### EXERCISE OBJECTIVE
In the records below, find each line holding the word "adobe" and copy it.

### Front-end code edit data
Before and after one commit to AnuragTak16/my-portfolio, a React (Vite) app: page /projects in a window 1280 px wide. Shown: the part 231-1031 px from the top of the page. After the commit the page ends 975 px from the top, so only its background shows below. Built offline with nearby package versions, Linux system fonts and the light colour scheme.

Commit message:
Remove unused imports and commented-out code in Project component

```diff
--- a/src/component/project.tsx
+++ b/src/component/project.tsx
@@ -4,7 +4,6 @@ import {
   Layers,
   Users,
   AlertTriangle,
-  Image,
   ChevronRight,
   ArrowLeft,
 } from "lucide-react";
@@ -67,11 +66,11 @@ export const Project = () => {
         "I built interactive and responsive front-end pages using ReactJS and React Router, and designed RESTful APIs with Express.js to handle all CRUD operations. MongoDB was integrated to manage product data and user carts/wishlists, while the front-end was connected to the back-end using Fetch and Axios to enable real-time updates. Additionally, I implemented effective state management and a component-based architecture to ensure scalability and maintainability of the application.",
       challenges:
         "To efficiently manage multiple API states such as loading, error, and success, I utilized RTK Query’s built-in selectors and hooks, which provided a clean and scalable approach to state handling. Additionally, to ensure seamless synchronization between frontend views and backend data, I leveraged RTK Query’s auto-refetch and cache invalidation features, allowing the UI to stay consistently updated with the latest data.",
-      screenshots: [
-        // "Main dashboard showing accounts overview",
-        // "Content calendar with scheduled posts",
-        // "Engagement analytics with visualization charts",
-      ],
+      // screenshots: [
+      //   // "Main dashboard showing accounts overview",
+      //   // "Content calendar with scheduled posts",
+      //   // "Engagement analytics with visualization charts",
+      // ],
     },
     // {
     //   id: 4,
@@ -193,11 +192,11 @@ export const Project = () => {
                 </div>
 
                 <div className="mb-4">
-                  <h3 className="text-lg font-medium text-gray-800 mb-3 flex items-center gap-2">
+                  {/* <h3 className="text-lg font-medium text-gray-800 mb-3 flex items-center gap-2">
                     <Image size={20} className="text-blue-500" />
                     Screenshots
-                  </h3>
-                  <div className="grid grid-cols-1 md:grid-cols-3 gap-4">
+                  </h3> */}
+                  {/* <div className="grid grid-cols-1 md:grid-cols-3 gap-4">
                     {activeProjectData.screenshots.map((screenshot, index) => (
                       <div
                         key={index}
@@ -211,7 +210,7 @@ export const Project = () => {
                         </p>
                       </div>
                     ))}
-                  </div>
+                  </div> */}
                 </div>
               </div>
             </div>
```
* * *
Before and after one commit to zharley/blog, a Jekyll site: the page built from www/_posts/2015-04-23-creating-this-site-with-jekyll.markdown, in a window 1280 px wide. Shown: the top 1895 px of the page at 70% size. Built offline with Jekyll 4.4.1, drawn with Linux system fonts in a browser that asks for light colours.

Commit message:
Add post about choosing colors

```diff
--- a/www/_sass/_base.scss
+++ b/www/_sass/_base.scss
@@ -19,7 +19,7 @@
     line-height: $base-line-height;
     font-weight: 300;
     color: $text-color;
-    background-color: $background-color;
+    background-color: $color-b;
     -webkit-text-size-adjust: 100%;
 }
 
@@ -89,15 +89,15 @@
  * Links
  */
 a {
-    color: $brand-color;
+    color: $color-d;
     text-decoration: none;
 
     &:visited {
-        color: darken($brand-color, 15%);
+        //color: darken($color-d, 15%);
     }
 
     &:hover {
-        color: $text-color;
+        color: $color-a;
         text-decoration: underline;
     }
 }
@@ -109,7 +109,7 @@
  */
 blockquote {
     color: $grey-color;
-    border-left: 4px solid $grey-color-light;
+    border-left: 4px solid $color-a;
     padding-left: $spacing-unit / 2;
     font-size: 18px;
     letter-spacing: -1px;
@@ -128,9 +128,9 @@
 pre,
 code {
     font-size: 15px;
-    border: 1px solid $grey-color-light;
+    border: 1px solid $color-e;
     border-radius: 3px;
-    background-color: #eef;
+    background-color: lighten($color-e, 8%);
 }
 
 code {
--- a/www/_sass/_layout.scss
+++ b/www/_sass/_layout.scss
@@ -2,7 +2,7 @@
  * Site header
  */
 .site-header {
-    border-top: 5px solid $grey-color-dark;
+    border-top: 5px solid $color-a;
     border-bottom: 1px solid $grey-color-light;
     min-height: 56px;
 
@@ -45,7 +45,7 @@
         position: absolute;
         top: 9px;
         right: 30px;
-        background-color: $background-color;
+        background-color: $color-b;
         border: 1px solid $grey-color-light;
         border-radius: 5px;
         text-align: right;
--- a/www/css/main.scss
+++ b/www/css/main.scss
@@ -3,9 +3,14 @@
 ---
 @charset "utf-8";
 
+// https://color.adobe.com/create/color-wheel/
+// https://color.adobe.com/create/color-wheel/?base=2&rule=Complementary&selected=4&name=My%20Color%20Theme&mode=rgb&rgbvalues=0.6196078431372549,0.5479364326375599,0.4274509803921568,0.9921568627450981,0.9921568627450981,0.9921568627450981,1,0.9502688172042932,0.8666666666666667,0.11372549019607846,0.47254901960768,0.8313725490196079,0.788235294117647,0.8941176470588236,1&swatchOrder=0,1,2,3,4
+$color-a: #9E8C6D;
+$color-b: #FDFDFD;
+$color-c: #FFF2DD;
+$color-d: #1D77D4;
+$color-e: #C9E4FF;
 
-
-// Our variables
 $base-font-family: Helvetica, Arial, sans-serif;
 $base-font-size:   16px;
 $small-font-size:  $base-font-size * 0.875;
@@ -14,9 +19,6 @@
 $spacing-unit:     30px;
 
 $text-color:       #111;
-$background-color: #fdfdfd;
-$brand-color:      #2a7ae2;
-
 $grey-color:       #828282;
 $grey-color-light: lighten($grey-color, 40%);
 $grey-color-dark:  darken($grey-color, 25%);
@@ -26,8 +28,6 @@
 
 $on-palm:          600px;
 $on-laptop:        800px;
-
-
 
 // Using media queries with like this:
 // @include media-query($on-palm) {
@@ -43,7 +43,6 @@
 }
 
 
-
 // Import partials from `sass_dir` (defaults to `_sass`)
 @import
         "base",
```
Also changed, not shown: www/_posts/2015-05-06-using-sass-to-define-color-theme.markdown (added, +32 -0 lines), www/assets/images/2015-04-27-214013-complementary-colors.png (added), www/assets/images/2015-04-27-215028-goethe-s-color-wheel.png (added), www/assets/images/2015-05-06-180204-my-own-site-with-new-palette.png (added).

### RESPONSE
+// https://color.adobe.com/create/color-wheel/
+// https://color.adobe.com/create/color-wheel/?base=2&rule=Complementary&selected=4&name=My%20Color%20Theme&mode=rgb&rgbvalues=0.6196078431372549,0.5479364326375599,0.4274509803921568,0.9921568627450981,0.9921568627450981,0.9921568627450981,1,0.9502688172042932,0.8666666666666667,0.11372549019607846,0.47254901960768,0.8313725490196079,0.788235294117647,0.8941176470588236,1&swatchOrder=0,1,2,3,4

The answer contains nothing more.